RECORDS PROVIDED:
⟨
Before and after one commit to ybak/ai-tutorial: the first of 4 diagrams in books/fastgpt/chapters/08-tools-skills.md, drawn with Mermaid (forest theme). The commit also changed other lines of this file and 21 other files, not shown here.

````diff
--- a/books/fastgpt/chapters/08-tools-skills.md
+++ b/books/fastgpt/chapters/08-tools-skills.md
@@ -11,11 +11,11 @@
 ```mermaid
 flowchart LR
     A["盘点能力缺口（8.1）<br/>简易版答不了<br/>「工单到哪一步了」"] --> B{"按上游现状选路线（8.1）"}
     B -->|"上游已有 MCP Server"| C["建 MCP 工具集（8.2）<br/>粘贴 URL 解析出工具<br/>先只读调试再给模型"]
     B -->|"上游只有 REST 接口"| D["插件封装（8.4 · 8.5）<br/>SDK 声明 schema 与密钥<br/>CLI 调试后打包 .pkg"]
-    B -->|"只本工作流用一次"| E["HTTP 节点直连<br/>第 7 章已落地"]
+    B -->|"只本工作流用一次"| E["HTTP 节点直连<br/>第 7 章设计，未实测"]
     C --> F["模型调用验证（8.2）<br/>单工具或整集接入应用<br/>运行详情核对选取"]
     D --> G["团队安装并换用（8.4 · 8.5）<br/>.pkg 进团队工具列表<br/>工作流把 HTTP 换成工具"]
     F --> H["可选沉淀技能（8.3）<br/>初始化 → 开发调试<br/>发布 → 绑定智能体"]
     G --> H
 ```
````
⟩
WORK REQUIRED: Search the listing for the string "节点直连". Copy each line where it turns up.

EXERCISE SOLUTION:
-    B -->|"只本工作流用一次"| E["HTTP 节点直连<br/>第 7 章已落地"]
+    B -->|"只本工作流用一次"| E["HTTP 节点直连<br/>第 7 章设计，未实测"]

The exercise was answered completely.